Every picture stays out; everything else in the listing below is to be returned exactly.

##########

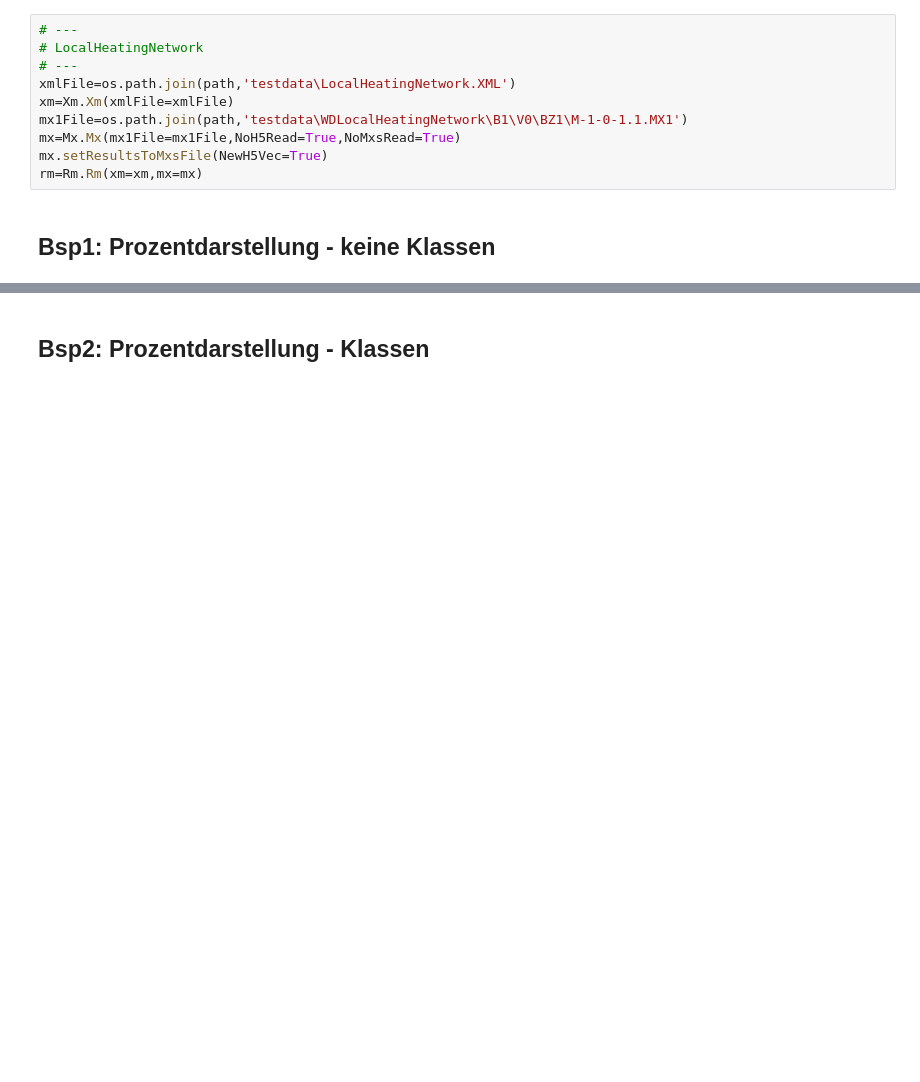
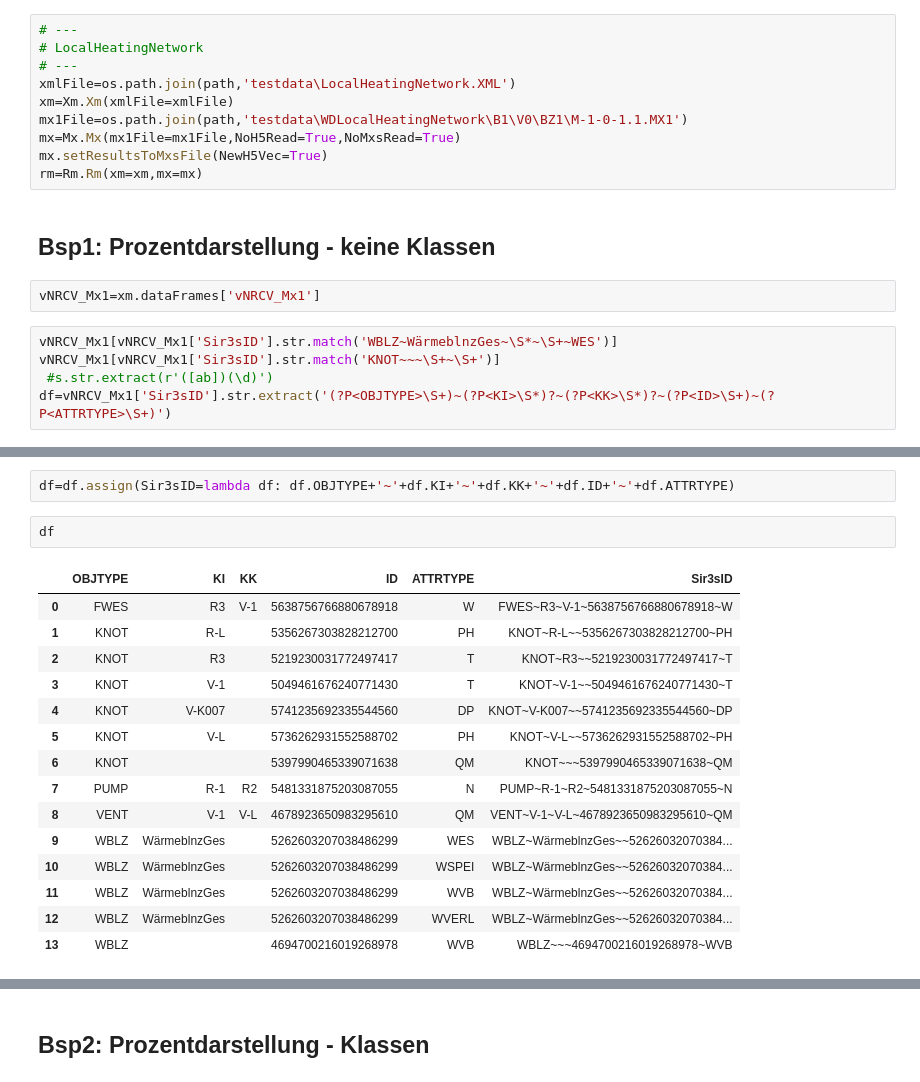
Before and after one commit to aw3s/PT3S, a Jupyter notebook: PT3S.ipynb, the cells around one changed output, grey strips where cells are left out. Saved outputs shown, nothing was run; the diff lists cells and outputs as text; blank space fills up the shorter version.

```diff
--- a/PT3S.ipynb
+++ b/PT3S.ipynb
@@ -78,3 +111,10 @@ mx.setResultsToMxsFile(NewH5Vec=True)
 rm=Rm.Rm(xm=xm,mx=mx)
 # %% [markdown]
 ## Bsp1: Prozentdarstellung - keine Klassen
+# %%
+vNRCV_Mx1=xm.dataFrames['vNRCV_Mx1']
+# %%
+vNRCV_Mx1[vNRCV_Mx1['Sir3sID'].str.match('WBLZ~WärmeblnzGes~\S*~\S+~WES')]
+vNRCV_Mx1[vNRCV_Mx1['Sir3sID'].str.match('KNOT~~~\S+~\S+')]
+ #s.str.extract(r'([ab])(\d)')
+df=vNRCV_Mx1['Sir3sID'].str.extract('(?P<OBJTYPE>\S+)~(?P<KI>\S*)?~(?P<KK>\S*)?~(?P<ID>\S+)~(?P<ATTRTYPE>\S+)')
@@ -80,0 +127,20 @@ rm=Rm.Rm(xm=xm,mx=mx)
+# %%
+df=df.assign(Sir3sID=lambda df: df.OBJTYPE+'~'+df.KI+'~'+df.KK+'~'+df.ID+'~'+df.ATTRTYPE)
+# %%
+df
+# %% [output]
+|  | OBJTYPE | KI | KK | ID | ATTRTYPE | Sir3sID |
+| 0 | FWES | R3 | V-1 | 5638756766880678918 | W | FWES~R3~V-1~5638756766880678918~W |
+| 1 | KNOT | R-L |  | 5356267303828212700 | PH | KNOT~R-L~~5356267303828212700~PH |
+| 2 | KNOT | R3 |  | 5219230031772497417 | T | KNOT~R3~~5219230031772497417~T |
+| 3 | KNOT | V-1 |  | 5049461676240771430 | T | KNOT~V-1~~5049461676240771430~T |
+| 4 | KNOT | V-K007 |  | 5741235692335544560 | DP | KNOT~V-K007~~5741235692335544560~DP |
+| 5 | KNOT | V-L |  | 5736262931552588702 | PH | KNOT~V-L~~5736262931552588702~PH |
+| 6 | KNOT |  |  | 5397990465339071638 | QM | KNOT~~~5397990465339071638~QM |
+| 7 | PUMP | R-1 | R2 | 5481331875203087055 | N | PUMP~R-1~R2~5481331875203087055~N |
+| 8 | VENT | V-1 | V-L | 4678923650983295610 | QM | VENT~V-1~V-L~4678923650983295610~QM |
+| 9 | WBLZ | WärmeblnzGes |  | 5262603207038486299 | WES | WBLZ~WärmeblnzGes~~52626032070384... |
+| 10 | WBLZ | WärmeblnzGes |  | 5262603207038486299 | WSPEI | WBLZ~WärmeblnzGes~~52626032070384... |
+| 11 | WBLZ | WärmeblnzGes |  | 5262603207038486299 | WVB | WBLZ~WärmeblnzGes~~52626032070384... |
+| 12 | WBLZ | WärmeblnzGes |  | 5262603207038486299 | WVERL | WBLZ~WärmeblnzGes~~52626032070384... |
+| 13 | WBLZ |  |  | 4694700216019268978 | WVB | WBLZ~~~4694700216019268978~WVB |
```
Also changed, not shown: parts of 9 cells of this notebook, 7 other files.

##########

= Answer to this task =
Before and after one commit to aw3s/PT3S, a Jupyter notebook: PT3S.ipynb, the cells around one changed output, grey strips where cells are left out. Saved outputs shown, nothing was run; the diff lists cells and outputs as text; blank space fills up the shorter version.

```diff
--- a/PT3S.ipynb
+++ b/PT3S.ipynb
@@ -78,3 +111,10 @@ mx.setResultsToMxsFile(NewH5Vec=True)
 rm=Rm.Rm(xm=xm,mx=mx)
 # %% [markdown]
 ## Bsp1: Prozentdarstellung - keine Klassen
+# %%
+vNRCV_Mx1=xm.dataFrames['vNRCV_Mx1']
+# %%
+vNRCV_Mx1[vNRCV_Mx1['Sir3sID'].str.match('WBLZ~WärmeblnzGes~\S*~\S+~WES')]
+vNRCV_Mx1[vNRCV_Mx1['Sir3sID'].str.match('KNOT~~~\S+~\S+')]
+ #s.str.extract(r'([ab])(\d)')
+df=vNRCV_Mx1['Sir3sID'].str.extract('(?P<OBJTYPE>\S+)~(?P<KI>\S*)?~(?P<KK>\S*)?~(?P<ID>\S+)~(?P<ATTRTYPE>\S+)')
@@ -80,0 +127,20 @@ rm=Rm.Rm(xm=xm,mx=mx)
+# %%
+df=df.assign(Sir3sID=lambda df: df.OBJTYPE+'~'+df.KI+'~'+df.KK+'~'+df.ID+'~'+df.ATTRTYPE)
+# %%
+df
+# %% [output]
+|  | OBJTYPE | KI | KK | ID | ATTRTYPE | Sir3sID |
+| 0 | FWES | R3 | V-1 | 5638756766880678918 | W | FWES~R3~V-1~5638756766880678918~W |
+| 1 | KNOT | R-L |  | 5356267303828212700 | PH | KNOT~R-L~~5356267303828212700~PH |
+| 2 | KNOT | R3 |  | 5219230031772497417 | T | KNOT~R3~~5219230031772497417~T |
+| 3 | KNOT | V-1 |  | 5049461676240771430 | T | KNOT~V-1~~5049461676240771430~T |
+| 4 | KNOT | V-K007 |  | 5741235692335544560 | DP | KNOT~V-K007~~5741235692335544560~DP |
+| 5 | KNOT | V-L |  | 5736262931552588702 | PH | KNOT~V-L~~5736262931552588702~PH |
+| 6 | KNOT |  |  | 5397990465339071638 | QM | KNOT~~~5397990465339071638~QM |
+| 7 | PUMP | R-1 | R2 | 5481331875203087055 | N | PUMP~R-1~R2~5481331875203087055~N |
+| 8 | VENT | V-1 | V-L | 4678923650983295610 | QM | VENT~V-1~V-L~4678923650983295610~QM |
+| 9 | WBLZ | WärmeblnzGes |  | 5262603207038486299 | WES | WBLZ~WärmeblnzGes~~52626032070384... |
+| 10 | WBLZ | WärmeblnzGes |  | 5262603207038486299 | WSPEI | WBLZ~WärmeblnzGes~~52626032070384... |
+| 11 | WBLZ | WärmeblnzGes |  | 5262603207038486299 | WVB | WBLZ~WärmeblnzGes~~52626032070384... |
+| 12 | WBLZ | WärmeblnzGes |  | 5262603207038486299 | WVERL | WBLZ~WärmeblnzGes~~52626032070384... |
+| 13 | WBLZ |  |  | 4694700216019268978 | WVB | WBLZ~~~4694700216019268978~WVB |
```
Also changed, not shown: parts of 9 cells of this notebook, 7 other files.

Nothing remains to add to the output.